Arrays are normalized into their (<array> <etype> <dim>) form, where <array> might be array, simple-array, or excl:short-simple-array, and <etype> is the upgraded array element-type, and <dim> forms the dimensions specifications. If the rank of the array type is unknown, * will be used, otherwise a parenthesized form is always given, with * used in individual dimensions that are unkown.

Thus, (normalize-type '(vector float)) returns the type (array (float * *) (*)) and (normalize-type '(simple-bit-vector 10)) returns (simple-array (integer 0 1) (10)).

If the type argument does not represent a type at the time of the call, the actions of normalize-type are thus:

If the type argument is a malformed or impossible type, then loud is called (as described above) if specified and the result is returned, and if loud is not specified, nil is returned.

The msg argument is used only as the first argument to the function which is the value of loud.

Type specifications returned by normalize-type should be considered immutable, and thus should not be destructively modified.


We make a distinction above between a `malformed or impossible' type, where nil is returned (absent values specified for default and/or loud) and a value for type that `does not represent a type at the time of the call'. The following examples should make this distinction clear.

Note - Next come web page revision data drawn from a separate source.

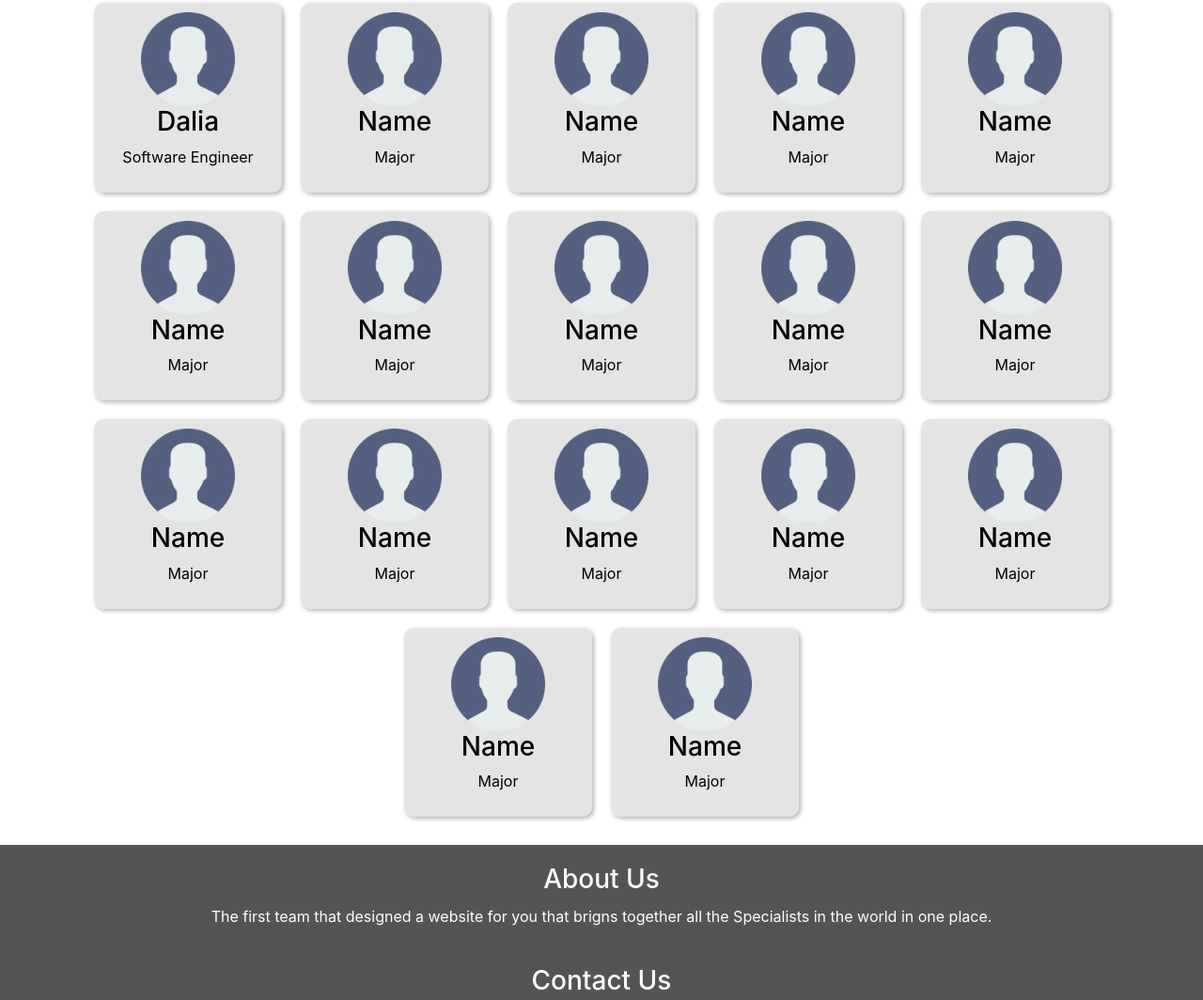
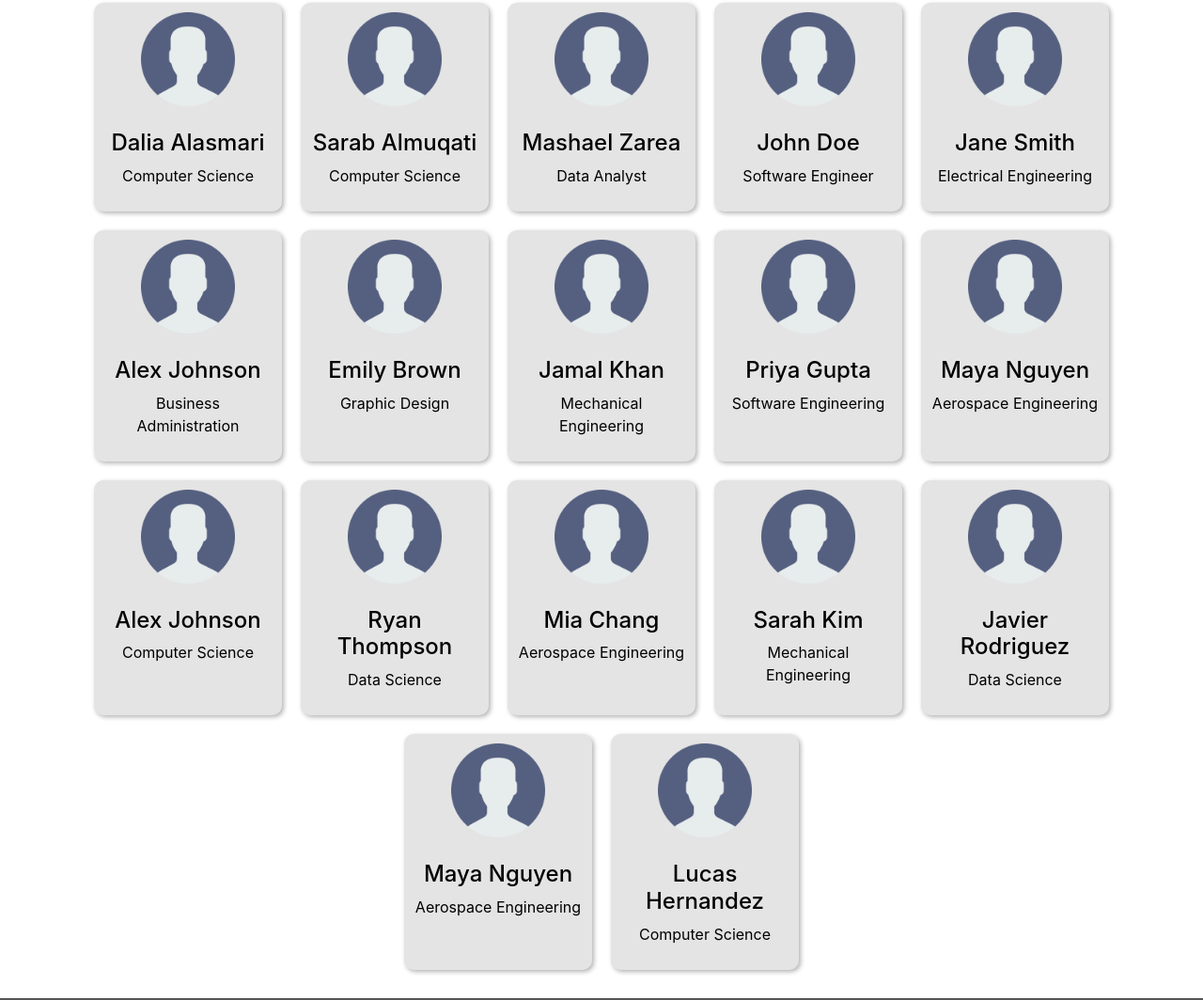
Before and after one commit to daliau/techies, a plain HTML site: page index.html in a window 1280 px wide. Shown: the part 847-1911 px from the top of the page at 94% size. Drawn offline with nearby package versions, Linux system fonts and the light colour scheme.

Commit message:
more css properties

```diff
--- a/css/indexStyles.css
+++ b/css/indexStyles.css
@@ -12,7 +12,12 @@ body {
    background-position: right center, center;
    background-repeat: no-repeat;
    height: 820px;
- }
+}
+
+.input-group button{
+   background-color: #e4e4e4;
+   color: black;
+}
 
 
 main {
@@ -34,10 +39,11 @@ main {
    margin: 10px;
    padding: 10px;
    width: 200px;
-   border-radius: 10px; /* Added border radius for rounded corners */
+   border-radius: 10px;
+   /* Added border radius for rounded corners */
 }
 
-.profile a {
+div.profile a {
    text-decoration: none;
 }
 
@@ -45,12 +51,34 @@ main {
 .profile img {
    display: block;
    margin: 0 auto;
+   transition: transform 0.2s;
+   /* Added smooth transition for hover effect */
 }
+
+.profile img:hover {
+   transform: scale(1.1);
+   /* Increased size on hover */
+}
+
+.profile h4:hover {
+   transform: scale(1.1);
+   /* Increased size on hover */
+}
+
+.profile p:hover {
+   transform: scale(1.1);
+   /* Increased size on hover */
+}
+
 
 /* Style for profile info */
 .profile-info {
    text-align: center;
    color: black;
+}
+
+.profile-info h4 {
+   margin-top: 25px;
 }
 
 /* Style for footer */
--- a/index.html
+++ b/index.html
@@ -42,7 +42,7 @@
 
          </div>
          <div class="input-group">
-            <input type="search" class="form-control rounded" placeholder="Search" aria-label="Search"
+            <input type="search" class="form-control rounded" placeholder="Lets search!" aria-label="Search"
                aria-describedby="search-addon" />
             <button type="button" class="btn btn-outline-secondary" data-mdb-ripple-init>search</button>
          </div>
@@ -60,8 +60,8 @@
             <img src="img/profilePic.png" width="100" height="100" alt="Profile Picture">
             <!-- inner divider for the profile information-->
             <div class="profile-info">
-               <h3>Dalia</h3>
-               <p>Software Engineer</p>
+               <h4>Dalia Alasmari</h4>
+               <p>Computer Science</p>
             </div>
          </a>
       </div>
@@ -70,8 +70,8 @@
          <a href="profile.html">
             <img src="img/profilePic.png" width="100" height="100" alt="Profile Picture">
             <div class="profile-info">
-               <h3>Name</h3>
-               <p>Major</p>
+               <h4>Sarab Almuqati</h4>
+               <p>Computer Science</p>
             </div>
          </a>
       </div>
@@ -80,8 +80,8 @@
          <a href="profile.html">
             <img src="img/profilePic.png" width="100" height="100" alt="Profile Picture">
             <div class="profile-info">
-               <h3>Name</h3>
-               <p>Major</p>
+               <h4>Mashael Zarea</h4>
+               <p>Data Analyst</p>
             </div>
          </a>
       </div>
@@ -90,8 +90,8 @@
          <a href="profile.html">
             <img src="img/profilePic.png" width="100" height="100" alt="Profile Picture">
             <div class="profile-info">
-               <h3>Name</h3>
-               <p>Major</p>
+               <h4>John Doe</h4>
+               <p>Software Engineer</p>
             </div>
          </a>
       </div>
@@ -100,8 +100,8 @@
          <a href="profile.html">
             <img src="img/profilePic.png" width="100" height="100" alt="Profile Picture">
             <div class="profile-info">
-               <h3>Name</h3>
-               <p>Major</p>
+               <h4>Jane Smith</h4>
+               <p>Electrical Engineering</p>
             </div>
          </a>
       </div>
@@ -110,8 +110,8 @@
          <a href="profile.html">
             <img src="img/profilePic.png" width="100" height="100" alt="Profile Picture">
             <div class="profile-info">
-               <h3>Name</h3>
-               <p>Major</p>
+               <h4>Alex Johnson</h4>
+               <p>Business Administration</p>
             </div>
          </a>
       </div>
@@ -120,8 +120,8 @@
          <a href="profile.html">
             <img src="img/profilePic.png" width="100" height="100" alt="Profile Picture">
             <div class="profile-info">
-               <h3>Name</h3>
-               <p>Major</p>
+               <h4>Emily Brown</h4>
+               <p>Graphic Design</p>
             </div>
          </a>
       </div>
@@ -130,8 +130,8 @@
          <a href="profile.html">
             <img src="img/profilePic.png" width="100" height="100" alt="Profile Picture">
             <div class="profile-info">
-               <h3>Name</h3>
-               <p>Major</p>
+               <h4>Jamal Khan</h4>
+               <p>Mechanical Engineering</p>
             </div>
          </a>
       </div>
@@ -140,8 +140,8 @@
          <a href="profile.html">
             <img src="img/profilePic.png" width="100" height="100" alt="Profile Picture">
             <div class="profile-info">
-               <h3>Name</h3>
-               <p>Major</p>
+               <h4>Priya Gupta</h4>
+               <p>Software Engineering</p>
             </div>
          </a>
       </div>
@@ -150,8 +150,8 @@
          <a href="profile.html">
             <img src="img/profilePic.png" width="100" height="100" alt="Profile Picture">
             <div class="profile-info">
-               <h3>Name</h3>
-               <p>Major</p>
+               <h4>Maya Nguyen</h4>
+               <p>Aerospace Engineering</p>
             </div>
          </a>
       </div>
@@ -160,8 +160,8 @@
          <a href="profile.html">
             <img src="img/profilePic.png" width="100" height="100" alt="Profile Picture">
             <div class="profile-info">
-               <h3>Name</h3>
-               <p>Major</p>
+               <h4>Alex Johnson</h4>
+               <p>Computer Science</p>
             </div>
          </a>
       </div>
@@ -170,8 +170,8 @@
          <a href="profile.html">
             <img src="img/profilePic.png" width="100" height="100" alt="Profile Picture">
             <div class="profile-info">
-               <h3>Name</h3>
-               <p>Major</p>
+               <h4>Ryan Thompson</h4>
+               <p>Data Science</p>
             </div>
          </a>
       </div>
@@ -180,8 +180,8 @@
          <a href="profile.html">
             <img src="img/profilePic.png" width="100" height="100" alt="Profile Picture">
             <div class="profile-info">
-               <h3>Name</h3>
-               <p>Major</p>
+               <h4>Mia Chang</h4>
+               <p>Aerospace Engineering</p>
             </div>
          </a>
       </div>
@@ -190,8 +190,8 @@
          <a href="profile.html">
             <img src="img/profilePic.png" width="100" height="100" alt="Profile Picture">
             <div class="profile-info">
-               <h3>Name</h3>
-               <p>Major</p>
+               <h4>Sarah Kim</h4>
+               <p>Mechanical Engineering</p>
             </div>
          </a>
       </div>
@@ -200,8 +200,8 @@
          <a href="profile.html">
             <img src="img/profilePic.png" width="100" height="100" alt="Profile Picture">
             <div class="profile-info">
-               <h3>Name</h3>
-               <p>Major</p>
+               <h4>Javier Rodriguez</h4>
+               <p>Data Science</p>
             </div>
          </a>
       </div>
@@ -210,8 +210,8 @@
          <a href="profile.html">
             <img src="img/profilePic.png" width="100" height="100" alt="Profile Picture">
             <div class="profile-info">
-               <h3>Name</h3>
-               <p>Major</p>
+               <h4>Maya Nguyen</h4>
+               <p>Aerospace Engineering</p>
             </div>
          </a>
       </div>
@@ -220,11 +220,10 @@
          <a href="profile.html">
             <img src="img/profilePic.png" width="100" height="100" alt="Profile Picture">
             <div class="profile-info">
-               <h3>Name</h3>
-               <p>Major</p>
+               <h4>Lucas Hernandez</h4>
+               <p>Computer Science</p>
             </div>
          </a>
-
       </div>
 
    </div>
```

;;  Consider the following type specifications and assume they are
;;  passed as the TYPE argument:


;;  If foo hasn't been defined yet, it is an invalid type (though it
;;  might become valid at some other time).  NORMALIZE-TYPE returns T, 
;;  or calls the LOUD function.

'(array foo)

;;  If foo isn't defined, then it is not known whether it will eventually
;;  represent a T or some specialized element-type - in this case
;;  NORMALIZE-TYPE recursively calls itself with a default of '*.  Back
;;  at the other call, if LOUD is specified, it is called, otherwise
;;  (ARRAY * *) is returned.

'(array foo bar bas)

;;  This can never be a type, because it is malformed.  Either LOUD is
;;  called or NIL is returned.

'(and fixnum bignum)

;; This one might seem like an impossible type, but it is not.
;; Since there are no values that are both a fixnum and a bignum, 
;; the result type is NIL, which means the empty type, and 
;; LOUD is never called even if specified.

'(mod -2)

;; This is an impossible type The MOD value must be positive).
;; Either LOUD is called, or NIL is returned.

Copyright (c) 1998-2022, Franz Inc. Lafayette, CA., USA. All rights reserved.
This page was not revised from the 10.0 page.
Created 2019.8.20.

Allegro CL version 10.1
Unrevised from 10.0 to 10.1.
10.0 version